- 1982: Digital Hearing Aid: The first digital hearing aid was unveiled in 1982, though it wasn’t available commercially until 1996. Digital hearing aids changed the hearing aid landscape by making everything smaller and more discrete while offering custom amplification and better sound quality. With the introduction of digital hearing aids, treatment for hearing loss became much more effective and effective.
- 2000s (and Beyond): Hearing Aids Get Wireless and Smart: Since the introduction of the digital hearing aid, manufacturers have been able to stack more and more technology into these little devices. This started out with Bluetooth wireless connectivity. And today, modern hearing aids will utilize machine learning algorithms to help you hear better than ever. Hearing aids are more convenient and more effective due to this integration with other technologies.
The best hearing aids in history
Mankind has been working on and improving hearing loss for centuries, if not longer.
Better than at any other time in history, we are able to achieve that with modern hearing aids. These little pieces of technology are more prominent than they ever have been because they’re so beneficial. A broad range of hearing problems can be addressed.
So hearing aids can help you if you want to have a stronger connection with your friends, loved ones, or the clerk at your local pharmacy. (See? No aliens involved.)

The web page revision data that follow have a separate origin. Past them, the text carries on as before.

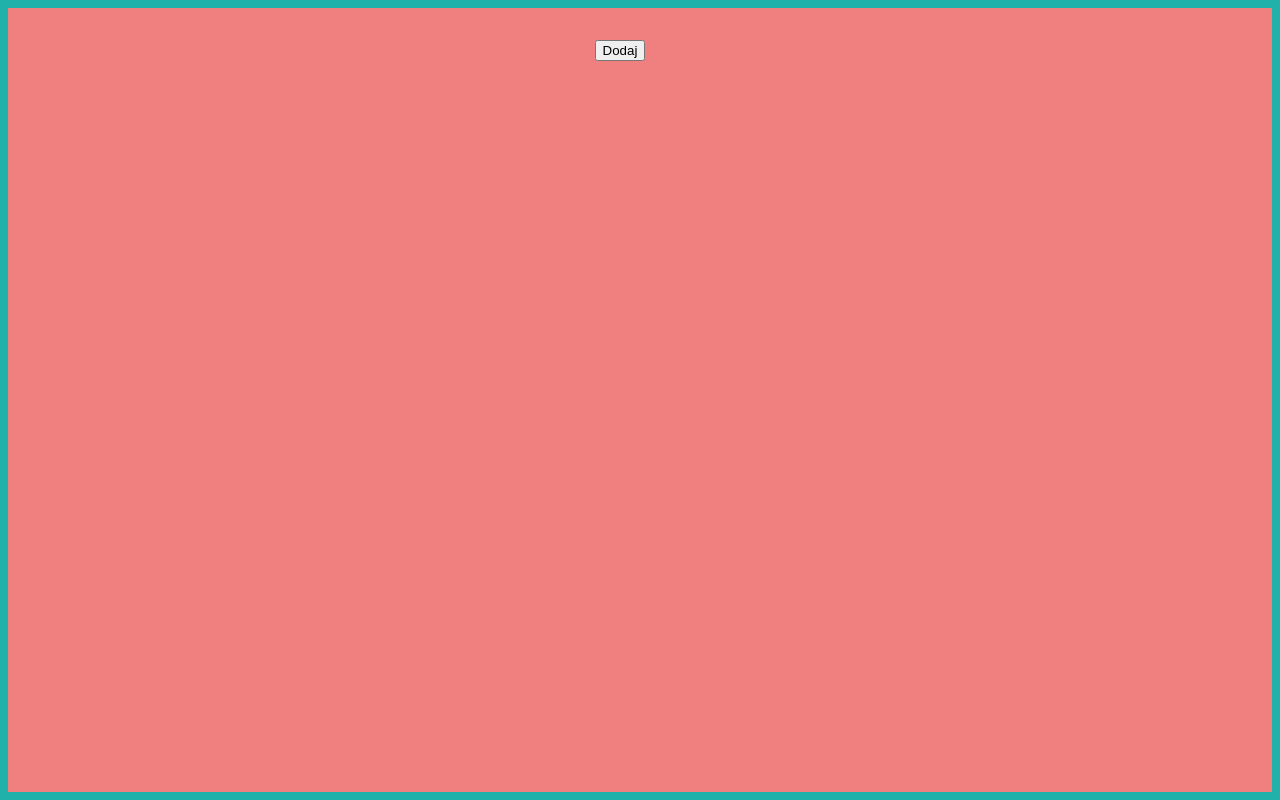
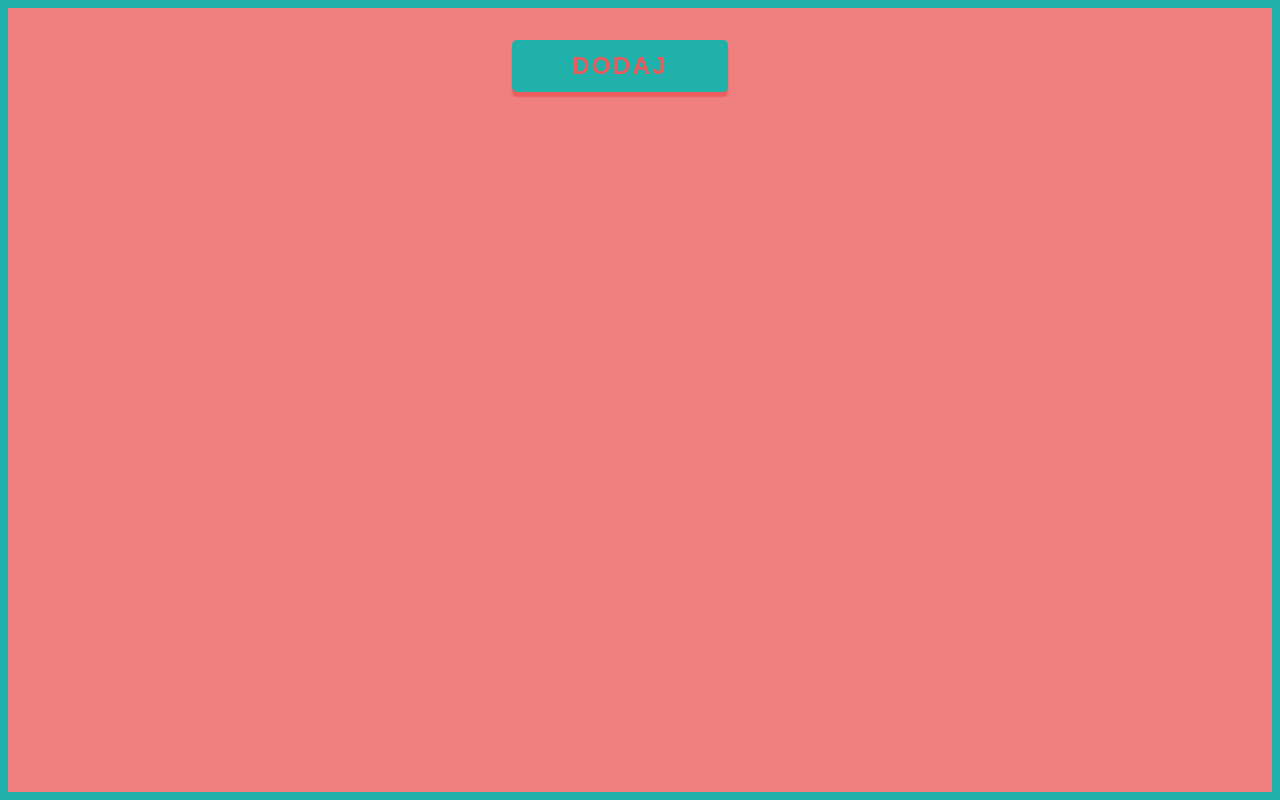
Before and after one commit to A-Tyminski/Github-Flow, a plain HTML site: page index.html in a window 1280 px wide. Drawn offline with Linux system fonts and the light colour scheme.

Commit message:
Style button

```diff
--- a/style.css
+++ b/style.css
@@ -19,3 +19,27 @@ body {
     background-color: lightcoral;
     min-height: 100vh;
 }
+
+.btn {
+    padding: .5em 2.5em;
+    border: none;
+    font-size: 1.5rem;
+    background-color: lightseagreen;
+    border-radius: .2em;
+    color: rgb(236, 92, 92);
+    text-transform: uppercase;
+    font-weight: bold;
+    letter-spacing: .1em;
+    box-shadow: 0 5px 2px rgb(236, 92, 92);
+    transition: box-shadow 150ms ease-in-out, background-color 150ms ease-in-out, color 150ms ease-in-out;
+}
+
+.btn:hover {
+    background-color: rgb(114, 182, 178);
+    color: rgb(232, 109, 109);
+}
+
+.btn:active {
+    box-shadow: 0 0px 2px rgb(236, 92, 92);
+    color: rgb(255, 100, 100) ;
+}
```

Find out how hearing aids can improve your life. Call us for an appointment.